** What is being asked **
Without the pictures, print each of the records below exactly as it appears.

** Edit tracking data **
◆ ◆ ◆

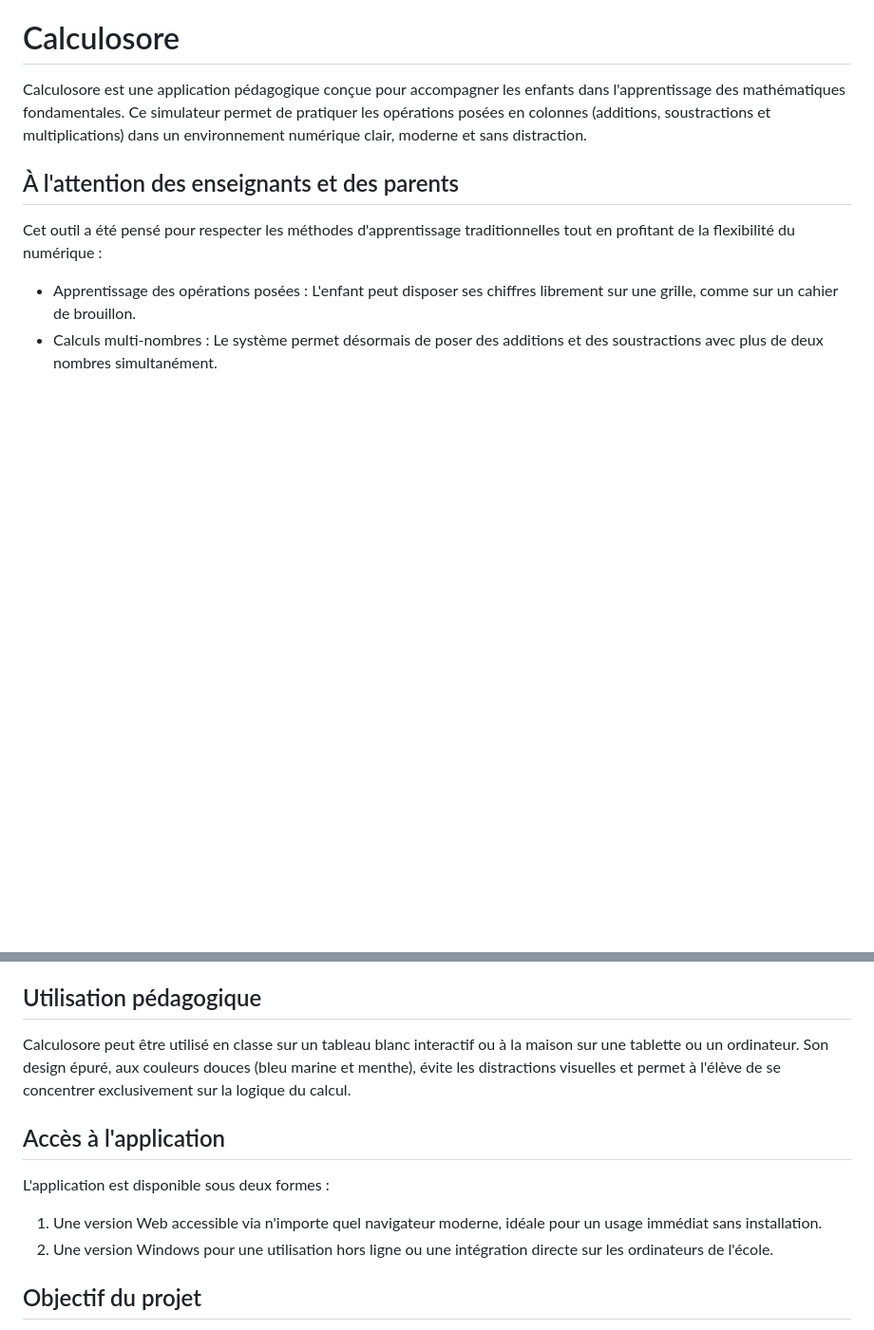
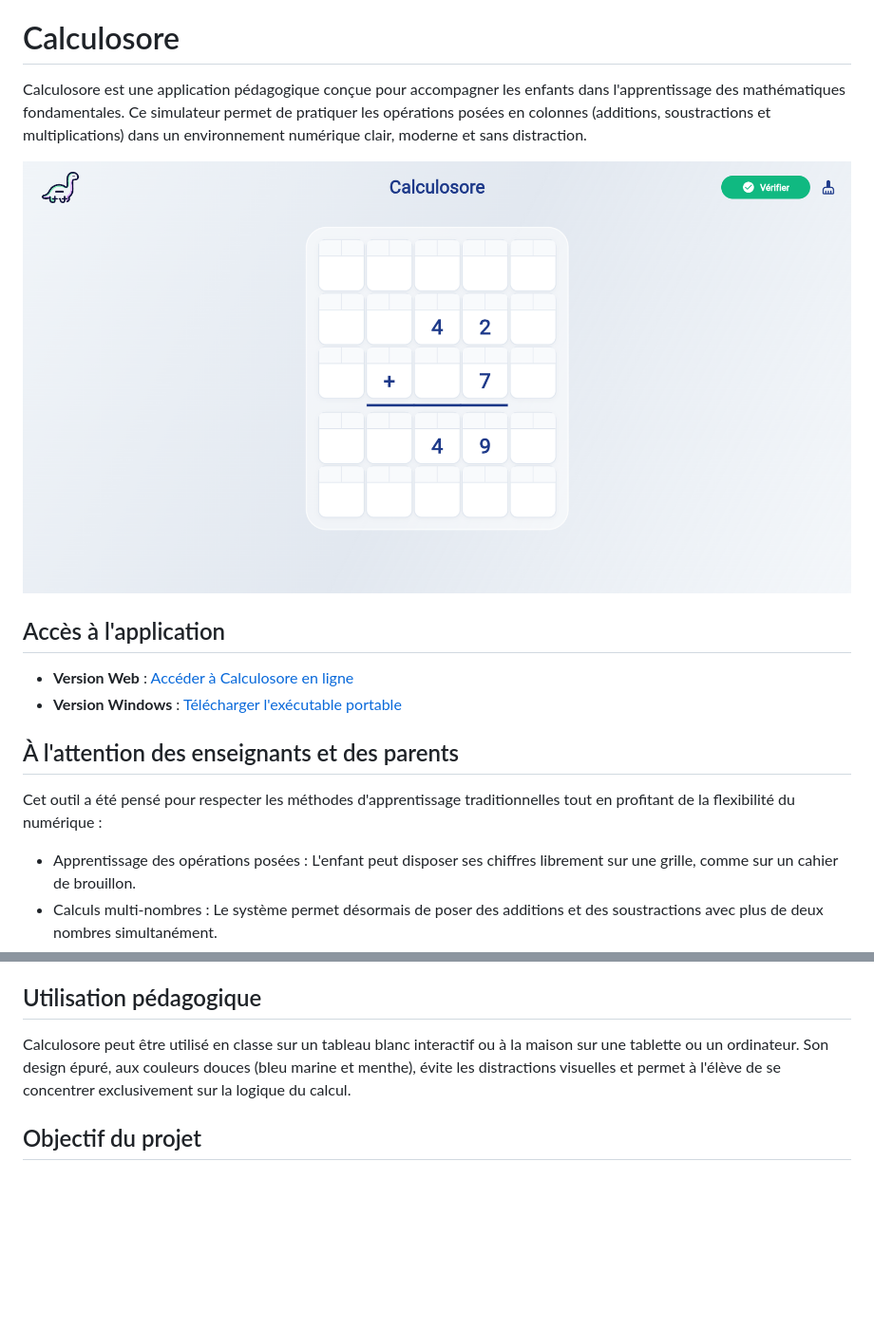
Before and after one commit to Almaenoite/Calculosore, a Markdown page: README.md, 2 parts joined by grey strips. Shown: that part at 95% size. GitHub-like rendering; pictures changed too: assets/exemple.png (added); blank space fills up the shorter version.

Commit message:
Ajout des liens pour acceder directement a l'application

```diff
--- a/README.md
+++ b/README.md
@@ -1,6 +1,13 @@
 # Calculosore
 
 Calculosore est une application pédagogique conçue pour accompagner les enfants dans l'apprentissage des mathématiques fondamentales. Ce simulateur permet de pratiquer les opérations posées en colonnes (additions, soustractions et multiplications) dans un environnement numérique clair, moderne et sans distraction.
+
+![Aperçu de Calculosore](assets/exemple.png)
+
+## Accès à l'application
+
+- **Version Web** : [Accéder à Calculosore en ligne](https://almaenoite.github.io/Calculosore/)
+- **Version Windows** : [Télécharger l'exécutable portable](windows/calculosore_p.exe)
 
 ## À l'attention des enseignants et des parents
 
@@ -18,12 +25,6 @@ Cet outil a été pensé pour respecter les méthodes d'apprentissage traditionn
 
 Calculosore peut être utilisé en classe sur un tableau blanc interactif ou à la maison sur une tablette ou un ordinateur. Son design épuré, aux couleurs douces (bleu marine et menthe), évite les distractions visuelles et permet à l'élève de se concentrer exclusivement sur la logique du calcul.
 
-## Accès à l'application
-
-L'application est disponible sous deux formes :
-1. Une version Web accessible via n'importe quel navigateur moderne, idéale pour un usage immédiat sans installation.
-2. Une version Windows pour une utilisation hors ligne ou une intégration directe sur les ordinateurs de l'école.
-
 ## Objectif du projet
 
 L'objectif de Calculosore est de fournir un support numérique gratuit et accessible qui simule fidèlement le passage à l'écrit des opérations mathématiques, tout en offrant une aide à la correction précise pour soutenir l'adulte et l'enfant dans le processus d'apprentissage.
```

◆ ◆ ◆

** Solution to the problem **
Before and after one commit to Almaenoite/Calculosore, a Markdown page: README.md, 2 parts joined by grey strips. Shown: that part at 95% size. GitHub-like rendering; pictures changed too: assets/exemple.png (added); blank space fills up the shorter version.

Commit message:
Ajout des liens pour acceder directement a l'application

```diff
--- a/README.md
+++ b/README.md
@@ -1,6 +1,13 @@
 # Calculosore
 
 Calculosore est une application pédagogique conçue pour accompagner les enfants dans l'apprentissage des mathématiques fondamentales. Ce simulateur permet de pratiquer les opérations posées en colonnes (additions, soustractions et multiplications) dans un environnement numérique clair, moderne et sans distraction.
+
+![Aperçu de Calculosore](assets/exemple.png)
+
+## Accès à l'application
+
+- **Version Web** : [Accéder à Calculosore en ligne](https://almaenoite.github.io/Calculosore/)
+- **Version Windows** : [Télécharger l'exécutable portable](windows/calculosore_p.exe)
 
 ## À l'attention des enseignants et des parents
 
@@ -18,12 +25,6 @@ Cet outil a été pensé pour respecter les méthodes d'apprentissage traditionn
 
 Calculosore peut être utilisé en classe sur un tableau blanc interactif ou à la maison sur une tablette ou un ordinateur. Son design épuré, aux couleurs douces (bleu marine et menthe), évite les distractions visuelles et permet à l'élève de se concentrer exclusivement sur la logique du calcul.
 
-## Accès à l'application
-
-L'application est disponible sous deux formes :
-1. Une version Web accessible via n'importe quel navigateur moderne, idéale pour un usage immédiat sans installation.
-2. Une version Windows pour une utilisation hors ligne ou une intégration directe sur les ordinateurs de l'école.
-
 ## Objectif du projet
 
 L'objectif de Calculosore est de fournir un support numérique gratuit et accessible qui simule fidèlement le passage à l'écrit des opérations mathématiques, tout en offrant une aide à la correction précise pour soutenir l'adulte et l'enfant dans le processus d'apprentissage.
```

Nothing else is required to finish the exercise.